== The records ==

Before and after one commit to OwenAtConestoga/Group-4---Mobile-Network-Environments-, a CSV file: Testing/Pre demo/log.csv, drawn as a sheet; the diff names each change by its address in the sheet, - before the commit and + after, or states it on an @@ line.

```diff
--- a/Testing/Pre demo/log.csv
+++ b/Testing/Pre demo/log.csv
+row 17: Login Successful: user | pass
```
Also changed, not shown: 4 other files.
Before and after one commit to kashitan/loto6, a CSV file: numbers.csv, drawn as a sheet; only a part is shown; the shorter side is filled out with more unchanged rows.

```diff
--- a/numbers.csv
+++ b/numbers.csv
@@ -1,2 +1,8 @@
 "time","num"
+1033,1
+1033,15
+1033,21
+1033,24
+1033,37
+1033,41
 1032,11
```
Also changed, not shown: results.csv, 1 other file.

===

■ Directions for this task: Each line of the data must come back exactly as written.

■ Result for this task:
Before and after one commit to OwenAtConestoga/Group-4---Mobile-Network-Environments-, a CSV file: Testing/Pre demo/log.csv, drawn as a sheet; the diff names each change by its address in the sheet, - before the commit and + after, or states it on an @@ line.

```diff
--- a/Testing/Pre demo/log.csv
+++ b/Testing/Pre demo/log.csv
+row 17: Login Successful: user | pass
```
Also changed, not shown: 4 other files.
Before and after one commit to kashitan/loto6, a CSV file: numbers.csv, drawn as a sheet; only a part is shown; the shorter side is filled out with more unchanged rows.

```diff
--- a/numbers.csv
+++ b/numbers.csv
@@ -1,2 +1,8 @@
 "time","num"
+1033,1
+1033,15
+1033,21
+1033,24
+1033,37
+1033,41
 1032,11
```
Also changed, not shown: results.csv, 1 other file.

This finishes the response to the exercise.